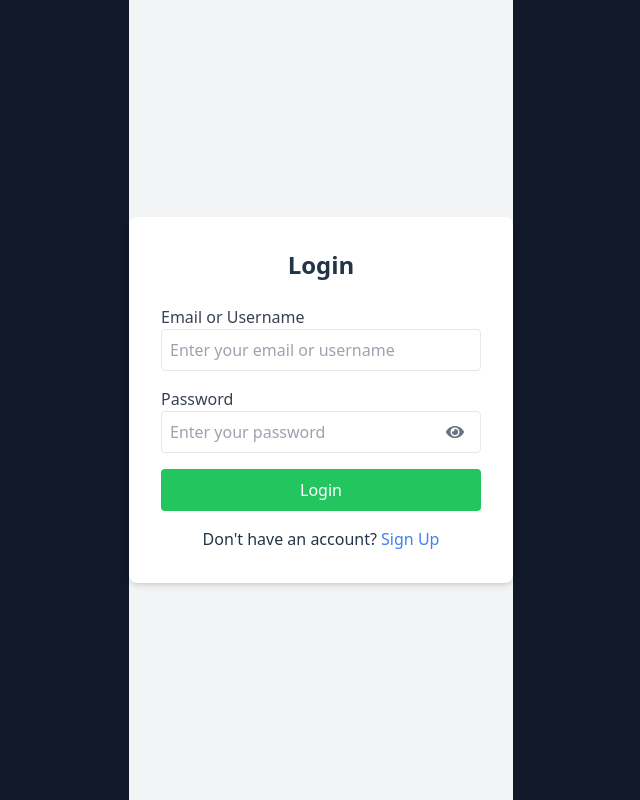
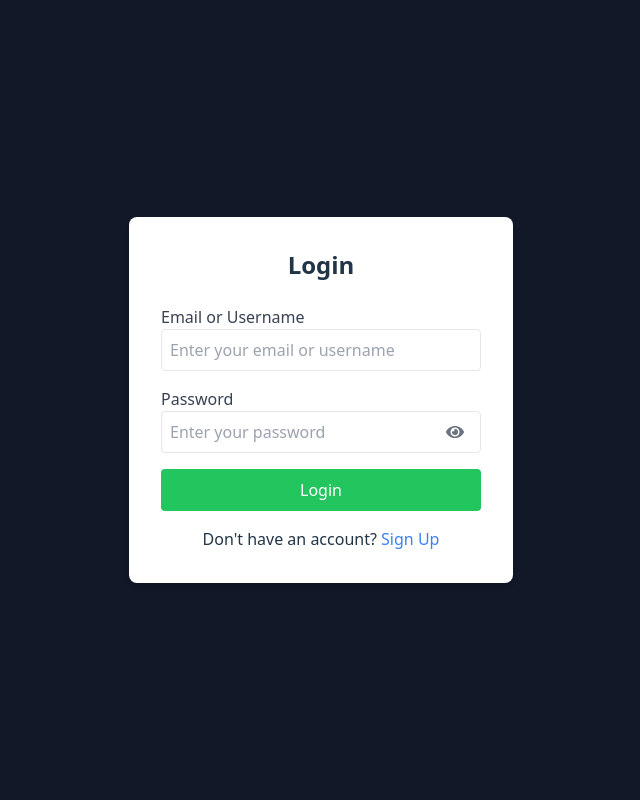
Before and after one commit to dineshkharah/fantasy-cricket-react, a React (Vite) app: page /login in a window 1280 px wide. Shown: the whole page, without its empty margins (319-959 px from the left). Built offline with nearby package versions, Linux system fonts and the light colour scheme.

Commit message:
changes background color

```diff
--- a/src/pages/Login.jsx
+++ b/src/pages/Login.jsx
@@ -45,7 +45,7 @@
 
 
     return (
-        <div className="flex items-center justify-center min-h-screen bg-gray-100">
+        <div className="flex items-center justify-center min-h-screen bg-gray-900">
             <div className="bg-white p-8 rounded-lg shadow-md w-96">
                 <h2 className="text-2xl font-bold text-center mb-6">Login</h2>
 
--- a/src/pages/Signup.jsx
+++ b/src/pages/Signup.jsx
@@ -50,7 +50,7 @@
     };
 
     return (
-        <div className="flex items-center justify-center min-h-screen bg-gray-100">
+        <div className="flex items-center justify-center min-h-screen bg-gray-900">
             <div className="bg-white p-8 rounded-lg shadow-md w-96">
                 <h2 className="text-2xl font-bold text-center mb-6">Sign Up</h2>
 
```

--------------------

Among the lines of the data, which ones contain the word "Signup"? Show them.

● Result below
--- a/src/pages/Signup.jsx
+++ b/src/pages/Signup.jsx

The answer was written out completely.